And the data for the VA does not reflect that hospital’s norm, Dobscha said. In 2007, the VA had a much lower rate than for the first quarter of this year. The increase is due to two patients in the psychiatric unit who were in and out of seclusion a number of times, Dobscha said.
Meanwhile, Legacy officials said that they send their most acute psychiatric cases to Legacy Emanuel, which explains the disparity between Emanuel and Good Samaritan.
Herb Ozer, director of Behavioral Health Services for Providence Health and Services, said something as simple as a hospital remodeling also can affect restraint and seclusion rates.
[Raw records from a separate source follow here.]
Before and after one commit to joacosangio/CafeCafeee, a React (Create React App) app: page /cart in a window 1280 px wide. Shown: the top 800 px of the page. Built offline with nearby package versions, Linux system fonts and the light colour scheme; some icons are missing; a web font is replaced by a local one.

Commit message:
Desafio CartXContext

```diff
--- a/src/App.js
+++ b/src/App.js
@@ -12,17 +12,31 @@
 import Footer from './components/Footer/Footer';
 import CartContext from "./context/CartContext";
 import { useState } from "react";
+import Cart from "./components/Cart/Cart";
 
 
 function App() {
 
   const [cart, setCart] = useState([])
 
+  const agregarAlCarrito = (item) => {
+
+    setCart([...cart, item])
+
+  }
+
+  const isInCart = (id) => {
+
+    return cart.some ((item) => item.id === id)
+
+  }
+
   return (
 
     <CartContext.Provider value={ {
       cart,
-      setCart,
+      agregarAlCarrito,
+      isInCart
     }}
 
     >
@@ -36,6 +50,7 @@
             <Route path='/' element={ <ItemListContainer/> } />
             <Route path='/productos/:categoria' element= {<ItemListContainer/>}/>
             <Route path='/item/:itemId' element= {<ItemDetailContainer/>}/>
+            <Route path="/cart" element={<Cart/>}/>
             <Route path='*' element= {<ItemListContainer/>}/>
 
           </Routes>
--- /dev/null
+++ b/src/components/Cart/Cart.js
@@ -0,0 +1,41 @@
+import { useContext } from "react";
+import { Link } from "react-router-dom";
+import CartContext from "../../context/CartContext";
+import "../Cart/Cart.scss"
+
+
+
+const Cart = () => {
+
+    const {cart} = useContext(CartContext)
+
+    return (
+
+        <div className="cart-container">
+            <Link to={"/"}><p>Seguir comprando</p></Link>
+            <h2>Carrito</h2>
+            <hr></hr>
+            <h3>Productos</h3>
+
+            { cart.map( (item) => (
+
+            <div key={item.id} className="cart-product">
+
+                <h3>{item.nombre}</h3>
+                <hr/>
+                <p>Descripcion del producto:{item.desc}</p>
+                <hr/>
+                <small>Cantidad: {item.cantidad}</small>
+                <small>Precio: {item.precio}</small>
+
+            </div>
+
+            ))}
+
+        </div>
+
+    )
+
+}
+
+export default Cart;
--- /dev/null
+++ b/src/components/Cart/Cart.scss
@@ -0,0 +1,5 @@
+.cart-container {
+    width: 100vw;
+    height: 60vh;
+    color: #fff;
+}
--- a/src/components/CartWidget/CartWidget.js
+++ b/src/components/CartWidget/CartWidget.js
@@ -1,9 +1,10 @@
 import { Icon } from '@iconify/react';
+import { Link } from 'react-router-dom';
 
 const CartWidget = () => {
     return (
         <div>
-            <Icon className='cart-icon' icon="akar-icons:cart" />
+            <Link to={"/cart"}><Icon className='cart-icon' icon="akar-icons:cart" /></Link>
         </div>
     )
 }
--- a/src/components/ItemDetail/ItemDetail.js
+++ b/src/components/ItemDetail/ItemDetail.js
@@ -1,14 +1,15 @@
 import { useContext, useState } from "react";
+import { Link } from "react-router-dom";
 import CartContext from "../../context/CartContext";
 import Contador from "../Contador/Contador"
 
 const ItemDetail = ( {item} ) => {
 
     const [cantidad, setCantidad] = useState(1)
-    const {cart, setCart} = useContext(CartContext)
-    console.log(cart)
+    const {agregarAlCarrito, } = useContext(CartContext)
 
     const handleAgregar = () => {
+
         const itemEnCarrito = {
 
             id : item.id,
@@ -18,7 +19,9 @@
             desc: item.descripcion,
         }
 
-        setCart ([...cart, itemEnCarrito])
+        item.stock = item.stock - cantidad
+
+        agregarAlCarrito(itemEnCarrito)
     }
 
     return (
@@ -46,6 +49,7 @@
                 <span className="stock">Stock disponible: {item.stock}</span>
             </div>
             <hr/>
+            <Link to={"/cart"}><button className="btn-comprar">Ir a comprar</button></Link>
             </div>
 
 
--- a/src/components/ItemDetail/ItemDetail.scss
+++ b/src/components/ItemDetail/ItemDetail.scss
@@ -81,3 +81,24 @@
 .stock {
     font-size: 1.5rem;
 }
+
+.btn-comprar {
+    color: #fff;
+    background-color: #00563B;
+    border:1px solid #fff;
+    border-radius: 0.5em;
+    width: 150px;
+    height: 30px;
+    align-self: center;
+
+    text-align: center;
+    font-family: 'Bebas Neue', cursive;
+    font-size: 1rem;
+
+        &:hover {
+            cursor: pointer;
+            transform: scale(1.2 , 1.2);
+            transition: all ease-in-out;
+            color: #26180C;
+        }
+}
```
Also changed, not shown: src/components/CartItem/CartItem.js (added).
St. Vincent’s, he said, has been remodeling its psychiatric unit this year.
“It creates a lot more chaos,” Ozer said, adding patients sometimes react to that chaos higher than usual.
Much to be gleaned from data
Mike Morris, a Department of Human Services manager for the state Addictions and Mental Health Division, said the data might contain all sorts of lessons yet to be learned.
For instance, Tuality Forest Grove Hospital reported a higher than average rate for use of seclusion. But Tuality runs a geriatric psychiatric program for treating the elderly, some of whom might be suffering aggressive dementia, Morris said.
“This is a start for us talking about one way to look at hospitals and the services they provide,” Morris said.
Hospital officials say that if similar numbers were collected just a few years ago they would have shown significantly higher rates of restraint and seclusion.
Robin Henderson, director of behavioral health at St. Charles Medical Center in Bend, said that five years ago her hospital’s seclusion room was always in use. In the last three years, Henderson said, St. Charles has almost completely eliminated the need for restraint and seclusion.
Reporting their seclusion and restraint data has forced hospitals to overcome a long-standing taboo, Henderson said. And it will be helpful, she said.
“We have to go back and really talk among each other about what models are working and what models aren’t,” Henderson said. “This has not been the safest thing to talk about. There are not a lot of venues where we can go out and share high-risk data.”
Child, of the Mental Health America of Oregon, was secluded at the now-closed Woodland Park Hospital in Northeast Portland years ago. She said making psychiatric data public could help mental health patients avoid trauma – the trauma she said that often accompanies the aftermath of a hospital stay.
“What’s happened in the past is people have a bad experience and they complain as individuals, which means hospitals bring in attorneys and risk-management folks, so it makes it feel like it’s very personal,” Child said. “This at least gives you a chance to look at it with a different lens.”
Jason Renaud, another longtime Portland activist on mental health issues, said release of the new data represented a victory of sorts for mental health advocates.
“This required abundant public oversight, but we have had nothing up until this point,” Renaud said of seclusion and restraint. “It’s not part of the happy story of hospitals.”